With more research into our connection with nature, science is always there to remind us that not only is spending time in nature a perfect way to unwind but is also an essential component to our mental health.
Attention Restoration Theory
ART is based on the idea that people can concentrate better after spending time in nature. The theory was developed by Rachel and Stephen Kaplan in the 1980’s and is the basis of their book The Experience of Nature: A Psychological Perspective.
The core principle of this theory stems from past research showing the various states of attention:
- Directed Attention: Requires mental effort to avoid distraction.
- Directed Attention Fatigue: we become easily distracted, irritable, and impatient.

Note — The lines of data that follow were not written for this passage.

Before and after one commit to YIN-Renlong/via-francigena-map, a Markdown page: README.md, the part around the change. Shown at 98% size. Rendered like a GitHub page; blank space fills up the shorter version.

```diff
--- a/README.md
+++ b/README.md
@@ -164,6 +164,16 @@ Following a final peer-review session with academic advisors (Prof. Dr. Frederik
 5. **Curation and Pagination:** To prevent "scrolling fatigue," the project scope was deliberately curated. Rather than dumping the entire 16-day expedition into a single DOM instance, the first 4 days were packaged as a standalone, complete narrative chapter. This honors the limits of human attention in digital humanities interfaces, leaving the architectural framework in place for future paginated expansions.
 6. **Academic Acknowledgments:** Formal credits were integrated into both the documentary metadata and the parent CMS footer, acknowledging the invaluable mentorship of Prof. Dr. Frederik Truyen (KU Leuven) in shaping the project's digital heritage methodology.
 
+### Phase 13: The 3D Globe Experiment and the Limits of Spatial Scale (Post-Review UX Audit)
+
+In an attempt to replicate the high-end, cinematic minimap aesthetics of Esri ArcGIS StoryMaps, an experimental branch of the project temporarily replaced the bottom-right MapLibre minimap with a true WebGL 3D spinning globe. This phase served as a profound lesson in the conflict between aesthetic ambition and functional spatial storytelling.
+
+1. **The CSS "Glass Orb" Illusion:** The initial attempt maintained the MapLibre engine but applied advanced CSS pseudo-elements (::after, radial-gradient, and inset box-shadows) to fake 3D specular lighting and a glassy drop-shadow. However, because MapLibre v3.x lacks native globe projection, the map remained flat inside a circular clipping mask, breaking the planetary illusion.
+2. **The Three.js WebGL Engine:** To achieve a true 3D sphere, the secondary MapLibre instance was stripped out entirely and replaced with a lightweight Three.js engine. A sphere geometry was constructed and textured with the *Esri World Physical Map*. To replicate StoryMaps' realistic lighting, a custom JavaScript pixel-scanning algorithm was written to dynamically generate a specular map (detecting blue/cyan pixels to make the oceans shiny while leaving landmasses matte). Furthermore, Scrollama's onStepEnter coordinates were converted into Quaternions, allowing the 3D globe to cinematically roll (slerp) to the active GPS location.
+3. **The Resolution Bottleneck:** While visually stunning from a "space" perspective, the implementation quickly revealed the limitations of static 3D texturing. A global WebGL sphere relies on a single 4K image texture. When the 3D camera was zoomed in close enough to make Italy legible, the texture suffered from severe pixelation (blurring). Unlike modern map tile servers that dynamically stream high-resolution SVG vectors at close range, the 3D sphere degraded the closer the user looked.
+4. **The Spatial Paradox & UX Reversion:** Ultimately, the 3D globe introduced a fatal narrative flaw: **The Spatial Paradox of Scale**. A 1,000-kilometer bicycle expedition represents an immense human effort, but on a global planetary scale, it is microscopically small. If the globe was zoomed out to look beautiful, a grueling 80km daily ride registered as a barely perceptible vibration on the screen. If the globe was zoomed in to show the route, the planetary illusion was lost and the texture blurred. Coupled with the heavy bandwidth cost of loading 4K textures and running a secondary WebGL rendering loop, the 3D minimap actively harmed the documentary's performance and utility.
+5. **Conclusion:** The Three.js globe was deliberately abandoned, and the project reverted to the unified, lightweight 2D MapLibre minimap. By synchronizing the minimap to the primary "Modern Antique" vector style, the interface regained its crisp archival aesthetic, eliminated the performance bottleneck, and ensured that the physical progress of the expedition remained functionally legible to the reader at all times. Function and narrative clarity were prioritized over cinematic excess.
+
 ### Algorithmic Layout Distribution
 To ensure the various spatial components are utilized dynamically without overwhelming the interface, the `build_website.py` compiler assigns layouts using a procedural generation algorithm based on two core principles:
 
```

- Effortless Attention or Soft Fascination: The mind is able to apply focused attention with no effort. The focus of the mind is naturally drawn to the details of nature.
- Restored Attention: Attention is restored by changing to a different kind of task that uses different parts of the brain.
Attention restoration theory explores how people exposed to urban environments are forced to use their attention to overcome the effects of constant stimulation. This induces cognitive fatigue.
“Directed attention fatigues people through overuse,” Stephen Kaplan explains. “If you can find an environment where the attention is automatic, you allow directed attention to rest. And that means an environment that’s strong on fascination.”
Mere Exposure to Restorative Environments
Studies have even shown that we don’t even need to be physically present in nature to experience these restorative effects. An influential experiment by Berto (2005) evaluated if contact with nature could restore attention after mental fatigue.
A task was administered that involved individuals sustaining attention and subsequently, participants were shown images of natural or urban environments or geometrical patterns and then assessed again on the sustained attention task (Berto, 2005).
The results revealed that viewing the nature photographs improved attention and exposure to photographs of city settings decreased attention.
Balance and Renewal
The harmonious relationship that we have with nature has always been a central feature in Chinese philosophy. Traditional mind-body training such as Tai-Chi, Qigong, and meditation are often done outdoors to emphasize our connection to this earth and to our source.
Modern meditation techniques such as integrative body-mind training have also been coupled with nature to help improve attention and the quality of meditation.
When we are exposed to nature, there is no need to sustain mental focus or strain. We are naturally drawn to a balanced state through what is referred to as ‘soft fascination’ — effortless focus while being immersed in nature. This is often accompanied by an increase in energy and a feeling of being away from obligation.
In nature, we tend to feel a sense of escape from stress, and a connectedness that helps promote an experience of healing. Nature’s frequency is aligned with the most central part of the mind, and even just a few minutes in nature is enough to remind us that it is time to renew our mental resources.